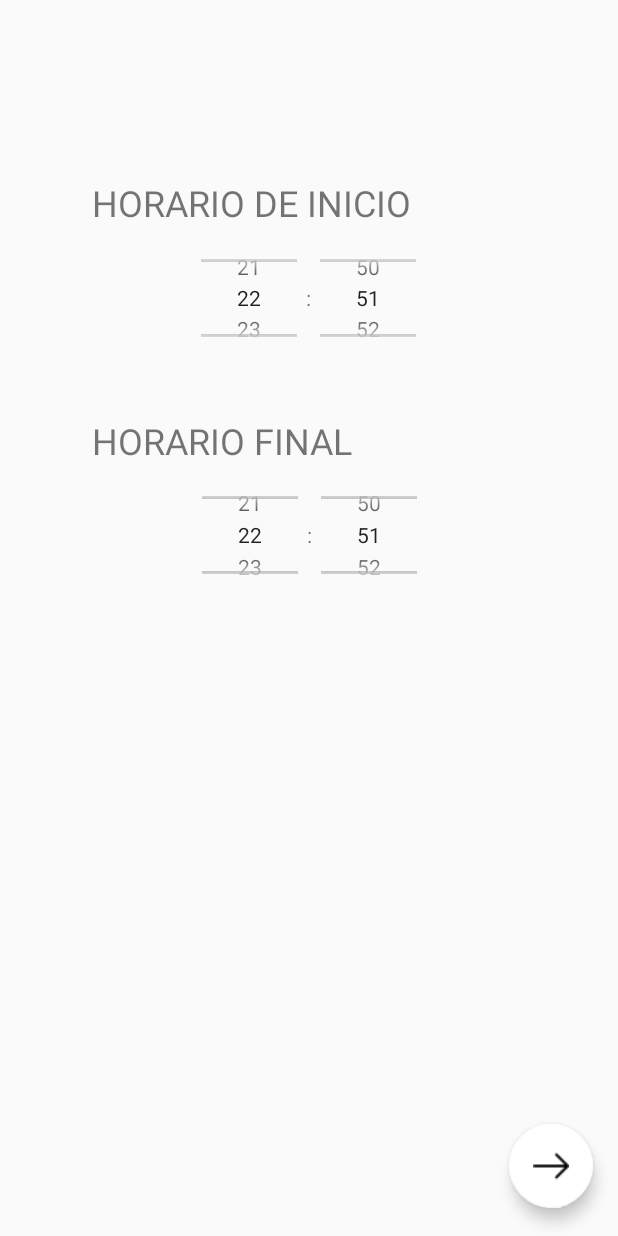
After one commit to MateusFacioli/EMCOMPANY, an Android app: the CadastrarHorarioPt2Activity screen opened directly, with no data from a screen before it, on a phone screen of 412 x 824 dp. The commit adds this screen. Run offline under Robolectric (Android 15) with nearby library versions, the phone set to English and light mode, and no system bars; our stand-ins replace Firebase (no records; nobody signed in at launch, a user with empty details on screens opened directly).

Commit message:
Adicionando cadastro de horario, porem ainda falta o mapa para escolher o local

```diff
--- /dev/null
+++ b/app/src/main/java/com/tcc/easymeal/activity/CadastrarHorarioPt2Activity.java
@@ -0,0 +1,97 @@
+package com.tcc.easymeal.activity;
+
+import android.content.Intent;
+import android.support.design.widget.FloatingActionButton;
+import android.support.v7.app.AppCompatActivity;
+import android.os.Bundle;
+import android.view.View;
+import android.widget.TimePicker;
+import android.widget.Toast;
+
+import com.tcc.easymeal.R;
+import com.tcc.easymeal.model.Horario;
+
+public class CadastrarHorarioPt2Activity extends AppCompatActivity {
+
+    private Intent iCadastro;
+    private Bundle bCadastro;
+    private Horario horario = new Horario();
+
+    private TimePicker timeInicio;
+    private TimePicker timeFinal;
+
+    private FloatingActionButton floatNext;
+
+    @Override
+    protected void onCreate(Bundle savedInstanceState) {
+        super.onCreate(savedInstanceState);
+        setContentView(R.layout.activity_cadastrar_horario_pt2);
+        inicializarComponentes();
+        configurarComponentes();
+
+        timeInicio.setOnTimeChangedListener(new TimePicker.OnTimeChangedListener() {
+            @Override
+            public void onTimeChanged(TimePicker view, int hourOfDay, int minute) {
+                if(hourOfDay != 0 && minute != 0){
+
+                    horario.setTimeInicio(hourOfDay + ":" + minute);
+                }
+
+
+
+            }
+        });
+
+        timeFinal.setOnTimeChangedListener(new TimePicker.OnTimeChangedListener() {
+            @Override
+            public void onTimeChanged(TimePicker view, int hourOfDay, int minute) {
+                if(hourOfDay != 0 && minute != 0){
+                    horario.setTimeFinal(hourOfDay + ":" + minute);
+                }
+
+
+
+            }
+        });
+
+        floatNext.setOnClickListener(new View.OnClickListener() {
+            @Override
+            public void onClick(View v) {
+                Toast.makeText(CadastrarHorarioPt2Activity.this, horario.getDate()
+                        + "/" + horario.getTimeInicio()
+                        + "/" + horario.getTimeFinal(), Toast.LENGTH_SHORT).show();
+
+                horario.salvar();
+                Intent intent = new Intent(getApplicationContext(), ComercianteActivity.class);
+                intent.addFlags(Intent.FLAG_ACTIVITY_CLEAR_TOP);
+                startActivity(intent);
+                //Intent mapa = new Intent(CadastrarHorarioPt2Activity.this, )
+
+            }
+        });
+    }
+
+
+    private void inicializarComponentes(){
+
+        iCadastro = getIntent();
+        bCadastro = iCadastro.getExtras();
+        timeInicio = findViewById(R.id.timeInicio);
+        timeFinal = findViewById(R.id.timeFinal);
+        floatNext = findViewById(R.id.btnFloatNextHorario);
+
+
+    }
+
+    private void configurarComponentes(){
+        if(bCadastro != null){
+            String date;
+            date = bCadastro.get("date").toString();
+            horario.setDate(date);
+
+        }
+
+        timeInicio.setIs24HourView(true);
+        timeFinal.setIs24HourView(true);
+    }
+}
--- a/app/src/main/java/com/tcc/easymeal/helper/UsuarioFirebase.java
+++ b/app/src/main/java/com/tcc/easymeal/helper/UsuarioFirebase.java
@@ -25,6 +25,8 @@ import com.tcc.easymeal.model.Comerciante;
  */
 
 public class UsuarioFirebase {
+
+    public static Comerciante comerciante;
 
     public static FirebaseUser getUsuarioAtual(){
         FirebaseAuth usuario = ConfiguracaoFirebase.getFirebaseInstance();
@@ -70,6 +72,8 @@ public class UsuarioFirebase {
 
     }
 
+
+
     public static void redirecionaUsuarioLogado(final Activity activity){
 
         FirebaseUser user = getUsuarioAtual();
@@ -82,7 +86,7 @@ public class UsuarioFirebase {
                 @Override
                 public void onDataChange(DataSnapshot dataSnapshot) {
                     Log.d("resultado", "onDataChange: " + dataSnapshot.toString() );
-                    Comerciante comerciante = dataSnapshot.getValue( Comerciante.class );
+                    comerciante = dataSnapshot.getValue( Comerciante.class );
 
 
                         Intent i = new Intent(activity, ComercianteActivity.class);
--- /dev/null
+++ b/app/src/main/res/layout/activity_cadastrar_horario_pt2.xml
@@ -0,0 +1,79 @@
+<?xml version="1.0" encoding="utf-8"?>
+<android.support.constraint.ConstraintLayout xmlns:android="http://schemas.android.com/apk/res/android"
+    xmlns:app="http://schemas.android.com/apk/res-auto"
+    xmlns:tools="http://schemas.android.com/tools"
+    android:layout_width="match_parent"
+    android:layout_height="match_parent"
+    tools:context=".activity.CadastrarHorarioPt2Activity">
+
+
+    <TextView
+        android:id="@+id/txtTimeInicio"
+        android:layout_width="239dp"
+        android:layout_height="33dp"
+        android:text="HORARIO DE INICIO"
+        android:textSize="24sp"
+        app:layout_constraintBottom_toTopOf="@+id/timeInicio"
+        app:layout_constraintEnd_toEndOf="parent"
+        app:layout_constraintHorizontal_bias="0.354"
+        app:layout_constraintStart_toStartOf="parent"
+        app:layout_constraintTop_toTopOf="parent"
+        app:layout_constraintVertical_bias="0.22000003"
+        app:layout_constraintVertical_chainStyle="packed" />
+
+    <TextView
+        android:id="@+id/txtTimeInicio2"
+        android:layout_width="204dp"
+        android:layout_height="31dp"
+        android:text="HORARIO FINAL"
+        android:textSize="24sp"
+        app:layout_constraintBottom_toTopOf="@+id/timeFinal"
+        app:layout_constraintEnd_toEndOf="parent"
+        app:layout_constraintHorizontal_bias="0.294"
+        app:layout_constraintStart_toStartOf="parent"
+        app:layout_constraintTop_toBottomOf="@+id/timeInicio" />
+
+    <TimePicker
+        android:id="@+id/timeInicio"
+        android:layout_width="305dp"
+        android:layout_height="93dp"
+        android:layout_marginStart="61dp"
+        android:layout_marginLeft="61dp"
+        android:layout_marginEnd="61dp"
+        android:layout_marginRight="61dp"
+        android:layout_marginBottom="32dp"
+        android:timePickerMode="spinner"
+        app:layout_constraintBottom_toTopOf="@+id/txtTimeInicio2"
+        app:layout_constraintEnd_toEndOf="parent"
+        app:layout_constraintStart_toStartOf="parent"
+        app:layout_constraintTop_toBottomOf="@+id/txtTimeInicio" />
+
+    <TimePicker
+        android:id="@+id/timeFinal"
+        android:layout_width="291dp"
+        android:layout_height="96dp"
+        android:layout_marginStart="61dp"
+        android:layout_marginLeft="61dp"
+        android:layout_marginEnd="61dp"
+        android:layout_marginRight="61dp"
+        android:timePickerMode="spinner"
+        app:layout_constraintBottom_toBottomOf="parent"
+        app:layout_constraintEnd_toEndOf="parent"
+        app:layout_constraintStart_toStartOf="parent"
+        app:layout_constraintTop_toBottomOf="@+id/txtTimeInicio2" />
+
+    <android.support.design.widget.FloatingActionButton
+        android:id="@+id/btnFloatNextHorario"
+        android:layout_width="wrap_content"
+        android:layout_height="wrap_content"
+        android:clickable="true"
+        app:backgroundTint="@android:color/white"
+        app:layout_constraintBottom_toBottomOf="parent"
+        app:layout_constraintEnd_toEndOf="parent"
+        app:layout_constraintHorizontal_bias="0.954"
+        app:layout_constraintStart_toStartOf="parent"
+        app:layout_constraintTop_toTopOf="parent"
+        app:layout_constraintVertical_bias="0.976"
+        app:srcCompat="@drawable/right_arrow" />
+
+</android.support.constraint.ConstraintLayout>
--- a/app/src/main/res/values/dimens.xml
+++ b/app/src/main/res/values/dimens.xml
@@ -6,4 +6,10 @@
     <dimen name="nav_header_vertical_spacing">8dp</dimen>
     <dimen name="nav_header_height">176dp</dimen>
 
+
+
+    <dimen name="buy_button_width">300dp</dimen>
+    <dimen name="buy_button_height">48sp</dimen>
+    <dimen name="buy_button_min_width">200dp</dimen>
+
 </resources>
--- a/app/src/main/res/values/strings.xml
+++ b/app/src/main/res/values/strings.xml
@@ -22,4 +22,8 @@
     <string name="open_drawer">Abrir</string>
     <string name="close_drawer">Fechar</string>
     <string name="title_activity_nav_comerciante">NavComercianteActivity</string>
+
+    <string name="googlepay_status_unavailable" translatable="false">Infelizmente, o Google Pay não está disponível neste telefone.</string>
+    <string name="googlepay_status_checking" translatable="false">Verificar se o Google Pay está disponível ...</string>
+    <string name="payments_show_name" translatable="false">Dados de pagamento recebidos com sucesso para% s!</string>
 </resources>
```
Also changed, not shown: app/build.gradle (+8 -0 lines), app/src/main/AndroidManifest.xml (+28 -27 lines), app/src/main/java/com/tcc/easymeal/activity/CadastrarHorarioActivity.java (+20 -29 lines), app/src/main/java/com/tcc/easymeal/activity/LoginActivity.java (+4 -11 lines), app/src/main/java/com/tcc/easymeal/model/Horario.java (added, +81 -0 lines), app/src/main/java/com/tcc/easymeal/model/Localizacao.java (+55 -0 lines), app/src/main/res/layout/activity_cadastrar_horario.xml (+9 -43 lines), app/src/main/res/layout/activity_login.xml (+15 -49 lines), app/src/main/res/values/googlepay_strings.xml (added, +23 -0 lines).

=====

Take from the entries every line that has the string "this".

After one commit to MateusFacioli/EMCOMPANY, an Android app: the CadastrarHorarioPt2Activity screen opened directly, with no data from a screen before it, on a phone screen of 412 x 824 dp. The commit adds this screen. Run offline under Robolectric (Android 15) with nearby library versions, the phone set to English and light mode, and no system bars; our stand-ins replace Firebase (no records; nobody signed in at launch, a user with empty details on screens opened directly).
+                Toast.makeText(CadastrarHorarioPt2Activity.this, horario.getDate()
+                //Intent mapa = new Intent(CadastrarHorarioPt2Activity.this, )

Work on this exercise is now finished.